**Problem to work on**
The material below must be retyped in full, with every line kept exactly as it is.

**Data supplied**
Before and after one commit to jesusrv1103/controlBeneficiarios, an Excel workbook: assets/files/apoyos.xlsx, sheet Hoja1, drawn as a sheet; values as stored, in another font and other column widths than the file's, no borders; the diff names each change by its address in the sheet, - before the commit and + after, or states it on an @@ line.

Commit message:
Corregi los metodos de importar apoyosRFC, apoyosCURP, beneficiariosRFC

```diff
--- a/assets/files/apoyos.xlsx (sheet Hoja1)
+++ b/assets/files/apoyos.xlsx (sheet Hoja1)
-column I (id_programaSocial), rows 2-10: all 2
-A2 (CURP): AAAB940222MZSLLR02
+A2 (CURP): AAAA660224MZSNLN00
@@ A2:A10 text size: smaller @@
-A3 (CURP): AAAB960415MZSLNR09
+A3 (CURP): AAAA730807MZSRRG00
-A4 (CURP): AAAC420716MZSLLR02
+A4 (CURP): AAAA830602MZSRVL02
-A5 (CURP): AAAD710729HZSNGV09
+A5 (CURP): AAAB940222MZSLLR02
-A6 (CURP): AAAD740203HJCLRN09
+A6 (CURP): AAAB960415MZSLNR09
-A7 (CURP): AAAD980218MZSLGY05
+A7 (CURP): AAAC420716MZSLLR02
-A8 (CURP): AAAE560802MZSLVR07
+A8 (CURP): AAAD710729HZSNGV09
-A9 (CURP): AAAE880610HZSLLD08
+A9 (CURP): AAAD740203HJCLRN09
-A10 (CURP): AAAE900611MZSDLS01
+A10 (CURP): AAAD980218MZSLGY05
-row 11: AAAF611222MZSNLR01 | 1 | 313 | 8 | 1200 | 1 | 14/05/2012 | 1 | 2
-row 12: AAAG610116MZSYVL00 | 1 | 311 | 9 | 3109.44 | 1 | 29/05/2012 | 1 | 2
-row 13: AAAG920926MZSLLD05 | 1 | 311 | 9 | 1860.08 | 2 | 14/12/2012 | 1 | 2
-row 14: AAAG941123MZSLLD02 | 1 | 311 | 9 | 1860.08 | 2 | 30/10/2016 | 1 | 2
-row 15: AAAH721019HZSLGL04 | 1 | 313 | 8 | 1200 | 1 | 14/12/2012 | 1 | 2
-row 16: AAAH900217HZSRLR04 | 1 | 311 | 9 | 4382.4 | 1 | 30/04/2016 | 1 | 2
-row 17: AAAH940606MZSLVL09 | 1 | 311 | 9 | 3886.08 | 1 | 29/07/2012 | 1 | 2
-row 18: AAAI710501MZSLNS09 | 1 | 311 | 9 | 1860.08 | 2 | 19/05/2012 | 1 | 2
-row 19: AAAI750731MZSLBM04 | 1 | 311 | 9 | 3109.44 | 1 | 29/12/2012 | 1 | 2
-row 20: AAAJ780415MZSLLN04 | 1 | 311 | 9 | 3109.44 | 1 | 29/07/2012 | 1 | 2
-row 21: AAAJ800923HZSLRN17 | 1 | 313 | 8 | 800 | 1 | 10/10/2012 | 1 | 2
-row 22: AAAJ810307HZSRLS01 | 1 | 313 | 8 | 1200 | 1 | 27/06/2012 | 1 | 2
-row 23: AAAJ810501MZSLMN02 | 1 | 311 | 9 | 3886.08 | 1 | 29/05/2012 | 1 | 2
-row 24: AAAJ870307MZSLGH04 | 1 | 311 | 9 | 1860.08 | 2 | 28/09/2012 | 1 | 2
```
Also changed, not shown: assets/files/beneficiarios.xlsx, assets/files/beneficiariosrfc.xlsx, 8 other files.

**Expected answer**
Before and after one commit to jesusrv1103/controlBeneficiarios, an Excel workbook: assets/files/apoyos.xlsx, sheet Hoja1, drawn as a sheet; values as stored, in another font and other column widths than the file's, no borders; the diff names each change by its address in the sheet, - before the commit and + after, or states it on an @@ line.

Commit message:
Corregi los metodos de importar apoyosRFC, apoyosCURP, beneficiariosRFC

```diff
--- a/assets/files/apoyos.xlsx (sheet Hoja1)
+++ b/assets/files/apoyos.xlsx (sheet Hoja1)
-column I (id_programaSocial), rows 2-10: all 2
-A2 (CURP): AAAB940222MZSLLR02
+A2 (CURP): AAAA660224MZSNLN00
@@ A2:A10 text size: smaller @@
-A3 (CURP): AAAB960415MZSLNR09
+A3 (CURP): AAAA730807MZSRRG00
-A4 (CURP): AAAC420716MZSLLR02
+A4 (CURP): AAAA830602MZSRVL02
-A5 (CURP): AAAD710729HZSNGV09
+A5 (CURP): AAAB940222MZSLLR02
-A6 (CURP): AAAD740203HJCLRN09
+A6 (CURP): AAAB960415MZSLNR09
-A7 (CURP): AAAD980218MZSLGY05
+A7 (CURP): AAAC420716MZSLLR02
-A8 (CURP): AAAE560802MZSLVR07
+A8 (CURP): AAAD710729HZSNGV09
-A9 (CURP): AAAE880610HZSLLD08
+A9 (CURP): AAAD740203HJCLRN09
-A10 (CURP): AAAE900611MZSDLS01
+A10 (CURP): AAAD980218MZSLGY05
-row 11: AAAF611222MZSNLR01 | 1 | 313 | 8 | 1200 | 1 | 14/05/2012 | 1 | 2
-row 12: AAAG610116MZSYVL00 | 1 | 311 | 9 | 3109.44 | 1 | 29/05/2012 | 1 | 2
-row 13: AAAG920926MZSLLD05 | 1 | 311 | 9 | 1860.08 | 2 | 14/12/2012 | 1 | 2
-row 14: AAAG941123MZSLLD02 | 1 | 311 | 9 | 1860.08 | 2 | 30/10/2016 | 1 | 2
-row 15: AAAH721019HZSLGL04 | 1 | 313 | 8 | 1200 | 1 | 14/12/2012 | 1 | 2
-row 16: AAAH900217HZSRLR04 | 1 | 311 | 9 | 4382.4 | 1 | 30/04/2016 | 1 | 2
-row 17: AAAH940606MZSLVL09 | 1 | 311 | 9 | 3886.08 | 1 | 29/07/2012 | 1 | 2
-row 18: AAAI710501MZSLNS09 | 1 | 311 | 9 | 1860.08 | 2 | 19/05/2012 | 1 | 2
-row 19: AAAI750731MZSLBM04 | 1 | 311 | 9 | 3109.44 | 1 | 29/12/2012 | 1 | 2
-row 20: AAAJ780415MZSLLN04 | 1 | 311 | 9 | 3109.44 | 1 | 29/07/2012 | 1 | 2
-row 21: AAAJ800923HZSLRN17 | 1 | 313 | 8 | 800 | 1 | 10/10/2012 | 1 | 2
-row 22: AAAJ810307HZSRLS01 | 1 | 313 | 8 | 1200 | 1 | 27/06/2012 | 1 | 2
-row 23: AAAJ810501MZSLMN02 | 1 | 311 | 9 | 3886.08 | 1 | 29/05/2012 | 1 | 2
-row 24: AAAJ870307MZSLGH04 | 1 | 311 | 9 | 1860.08 | 2 | 28/09/2012 | 1 | 2
```
Also changed, not shown: assets/files/beneficiarios.xlsx, assets/files/beneficiariosrfc.xlsx, 8 other files.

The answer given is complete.